Despite their small number, massive stars are the main architects of a
galaxy - the Sun and the multitude of its dwarf analogs are pretty dull in
comparison. However, these monster stars are apparently unable to achieve
one task that the Sun is very good at performing : regenerating endlessly its
An international team of astrophysicists1 conducted
by researchers from CNRS just discovered an atypical magnetic field on a massive
star in the constellation of Orion; this discovery may shake our understanding
of magnetism in massive stars.
are in press in the Monthly Notices of the Royal Astronomical Society.
Massive stars are rare - typically 1 in 1000. However, they largely compensate by
being extreme in many ways - gigantic, extra hot and super luminous.
But they pay their utter oddness the highest price : by living fast, they die young.
During the few million years of their short life, they strip off massive amounts
of gas from their surfaces under their own radiation, and propel it in the interstellar
medium at an incredible speed of almost 100,000 km/s!
Thanks to this, they are the main galactic sources of atoms heavier than oxygen;
rocks, trees and animals all started their life in massive stars.
For this reason, they control the chemical life of a galaxy. They also trigger
star formation, such as
that occuring at the heart of the famous
They end their life as an apocalypse firework - a
- and give birth to the well known
However, the Sun and its cool cousins (as well as some planets including the Earth)
have one property that massive stars do not - the ability to generate their own
a kind of a star-size electromagnet powered by the
giant convection cells
that cool dwarf stars upkeep in their external layers.
Admittedly, some massive stars host magnetic fields as well; these may
even by the progenitors of the intriguing
magnetars, the most
magnetic stars of the Universe.
But they differ from the Sun in a very important aspect: magnetic fields
of massive stars are likely birth imprints - fossil remnants that only degrade
with time - rather than magnetic fields in continuous rebirth like that of the
Sun, which starts afresh every 11 years.
Located in the constellation of Orion, in the immediate neighbourhood of the
and flame nebula,
is a blue supergiant known from astronomers since a long time.
At a distance of about 1200 light years from us, it is a naked-eye star,
actually the brighest of all massive stars in the sky.
Zeta Orionis is 40 times more massive, 25 times larger, 5 times hotter and
500,000 more luminous than the Sun.
An international team of astrophysicists1
just discovered that zeta Orionis apparently hosts a very special magnetic
field. "This field is about 10 times weaker than that detected in all other massive
stars up to now.
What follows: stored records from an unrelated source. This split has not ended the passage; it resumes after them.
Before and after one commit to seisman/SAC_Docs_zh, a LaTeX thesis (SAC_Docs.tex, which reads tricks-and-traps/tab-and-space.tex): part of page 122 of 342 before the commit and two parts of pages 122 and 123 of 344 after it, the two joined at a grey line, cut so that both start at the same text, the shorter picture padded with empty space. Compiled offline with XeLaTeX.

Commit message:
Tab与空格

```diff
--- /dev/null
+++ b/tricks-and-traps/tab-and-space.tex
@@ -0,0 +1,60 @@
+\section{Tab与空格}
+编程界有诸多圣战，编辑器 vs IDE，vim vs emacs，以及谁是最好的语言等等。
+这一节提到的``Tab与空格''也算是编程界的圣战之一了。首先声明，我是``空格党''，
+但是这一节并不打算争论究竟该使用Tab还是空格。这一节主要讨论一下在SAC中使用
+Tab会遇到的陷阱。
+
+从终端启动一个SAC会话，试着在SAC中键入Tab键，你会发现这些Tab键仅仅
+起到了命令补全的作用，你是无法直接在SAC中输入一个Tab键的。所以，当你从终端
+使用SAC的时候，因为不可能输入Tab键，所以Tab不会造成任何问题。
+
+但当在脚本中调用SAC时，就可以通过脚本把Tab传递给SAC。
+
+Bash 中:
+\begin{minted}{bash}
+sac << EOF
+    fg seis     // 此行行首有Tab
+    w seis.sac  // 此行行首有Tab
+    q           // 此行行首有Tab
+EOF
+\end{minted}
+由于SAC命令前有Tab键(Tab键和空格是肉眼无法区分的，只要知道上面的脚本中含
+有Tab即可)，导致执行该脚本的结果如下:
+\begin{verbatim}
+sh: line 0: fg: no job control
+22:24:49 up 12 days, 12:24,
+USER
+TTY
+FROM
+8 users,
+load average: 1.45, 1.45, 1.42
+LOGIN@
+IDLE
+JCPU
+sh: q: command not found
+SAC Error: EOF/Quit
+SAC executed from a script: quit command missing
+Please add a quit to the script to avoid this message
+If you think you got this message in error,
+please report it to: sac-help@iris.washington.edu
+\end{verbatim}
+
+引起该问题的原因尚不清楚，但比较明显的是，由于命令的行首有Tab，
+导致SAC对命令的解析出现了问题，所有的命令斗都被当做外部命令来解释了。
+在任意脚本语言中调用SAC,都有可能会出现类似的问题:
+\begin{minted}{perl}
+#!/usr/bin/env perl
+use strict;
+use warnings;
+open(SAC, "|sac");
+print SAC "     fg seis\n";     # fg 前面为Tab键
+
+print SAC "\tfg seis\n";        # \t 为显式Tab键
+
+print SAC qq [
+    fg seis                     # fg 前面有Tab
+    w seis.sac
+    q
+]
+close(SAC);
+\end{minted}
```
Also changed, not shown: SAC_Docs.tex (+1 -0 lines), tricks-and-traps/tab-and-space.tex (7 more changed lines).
This peculiarity may suggest that the field of zeta Orionis is
not a fossil", as Jean-Claude Bouret explains. "Could it be of the same nature as
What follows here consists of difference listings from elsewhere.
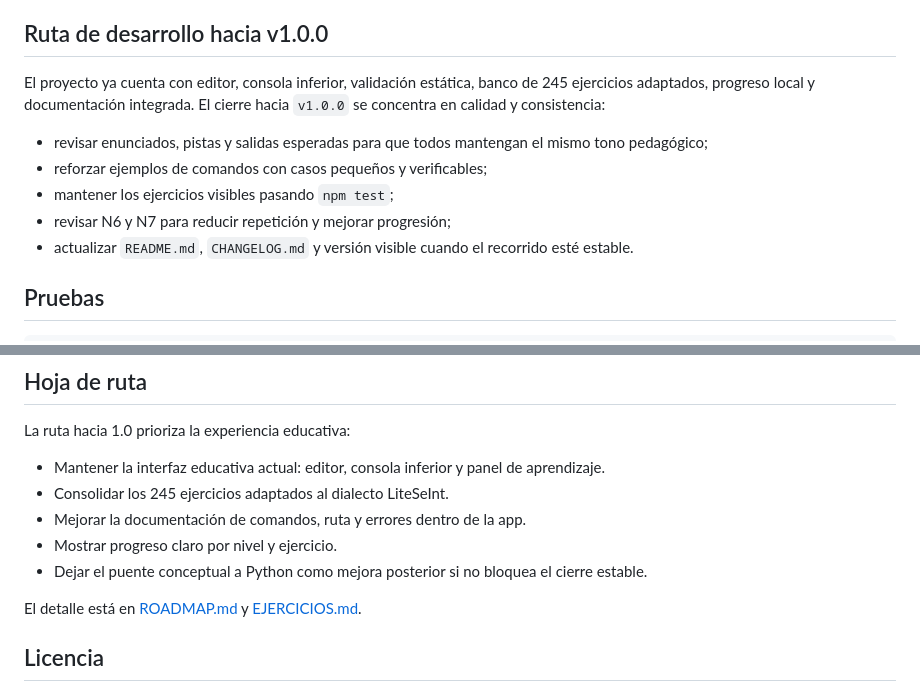
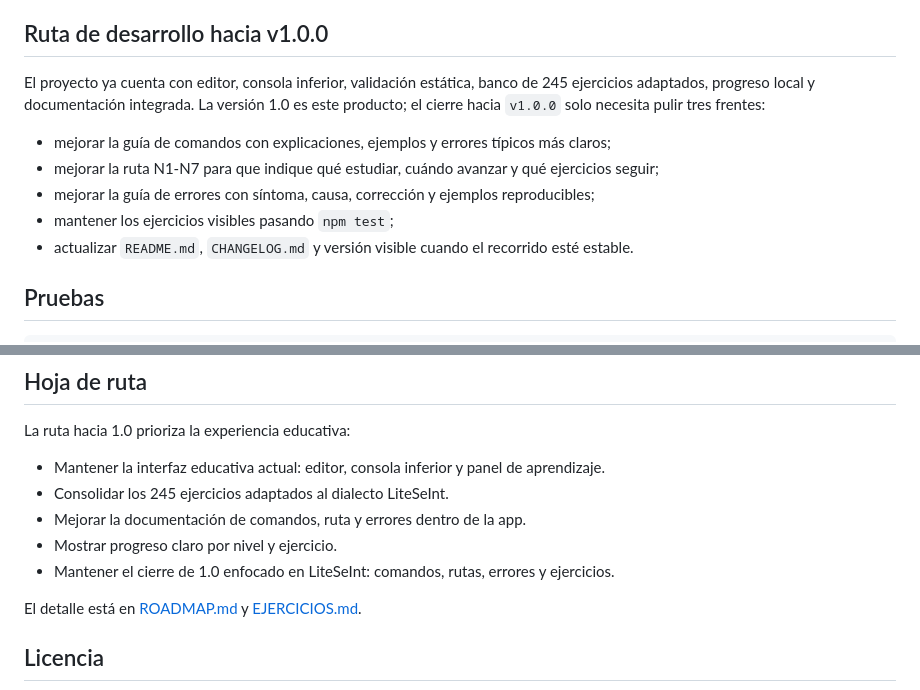
Before and after one commit to ErnestoLeonidas/LiteSeInt, a Markdown page: README.md, 2 parts joined by grey strips. Drawn GitHub-style.

```diff
--- a/README.md
+++ b/README.md
@@ -334,12 +334,12 @@ Cada entrada de la guía responde cuatro preguntas: qué hace el comando, cuánd
 
 ## Ruta de desarrollo hacia v1.0.0
 
-El proyecto ya cuenta con editor, consola inferior, validación estática, banco de 245 ejercicios adaptados, progreso local y documentación integrada. El cierre hacia `v1.0.0` se concentra en calidad y consistencia:
+El proyecto ya cuenta con editor, consola inferior, validación estática, banco de 245 ejercicios adaptados, progreso local y documentación integrada. La versión 1.0 es este producto; el cierre hacia `v1.0.0` solo necesita pulir tres frentes:
 
-- revisar enunciados, pistas y salidas esperadas para que todos mantengan el mismo tono pedagógico;
-- reforzar ejemplos de comandos con casos pequeños y verificables;
+- mejorar la guía de comandos con explicaciones, ejemplos y errores típicos más claros;
+- mejorar la ruta N1-N7 para que indique qué estudiar, cuándo avanzar y qué ejercicios seguir;
+- mejorar la guía de errores con síntoma, causa, corrección y ejemplos reproducibles;
 - mantener los ejercicios visibles pasando `npm test`;
-- revisar N6 y N7 para reducir repetición y mejorar progresión;
 - actualizar `README.md`, `CHANGELOG.md` y versión visible cuando el recorrido esté estable.
 
 ## Pruebas
@@ -380,7 +380,7 @@ La ruta hacia 1.0 prioriza la experiencia educativa:
 - Consolidar los 245 ejercicios adaptados al dialecto LiteSeInt.
 - Mejorar la documentación de comandos, ruta y errores dentro de la app.
 - Mostrar progreso claro por nivel y ejercicio.
-- Dejar el puente conceptual a Python como mejora posterior si no bloquea el cierre estable.
+- Mantener el cierre de 1.0 enfocado en LiteSeInt: comandos, rutas, errores y ejercicios.
 
 El detalle está en [ROADMAP.md](ROADMAP.md) y [EJERCICIOS.md](EJERCICIOS.md).
 
```
Also changed, not shown: CHANGELOG.md (+8 -0 lines), ROADMAP.md (+125 -79 lines).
that of the Sun? And if so, how can it be generated - since zeta Orionis is obviously
lacking the necessary ingredients (the outer convection zone) to produce a field
like that of the Sun?"
The magnetic field of zeta Orionis is thus a true mistery, that Jean-Claude Bouret and
his colleagues will try to unravel in the forthcoming years. In this aim, they will
use the new
spectropolarimeter, recently installed at the 2m
Pic du Midi in
the southern Pyrenees (France). NARVAL is the instrument with which the magnetic field
of zeta Orionis was discovered - it is the only instrument worldwide fully dedicated
to the study of stellar magnetic fields, and detects them through the polarisation they generate
in stellar light.
Montpellier: Fabrice Martins, Groupement d'Astronomie et Astrophysique du Languedoc,
Université Montpellier II Tel: +33 467144042,
This team includes
JC Bouret (CNRS/Université de Provence),
JF Donati (CNRS/Université de Toulouse),
F Martins (CNRS/Univesité Montpellier II),
C Escolano (CNRS/Université de Provence),
W Marcolino (CNRS/Université de Provence),
T Lanz (University of Maryland, USA),
I Howarth (University College London, UK)
NARVAL was cofunded by the Région Midi-Pyrénées, the Ministère de la Recherche,
the conseil Général des Hautes Pyrénées, the European Union (FEDER funds) and
CNRS/INSU. First light occured on 2006 Nov 13.
The operation of the 2m Télescope Bernard Lyot (TBL) is funded by the CNRS Institut National des
Sciences de l'Univers (INSU).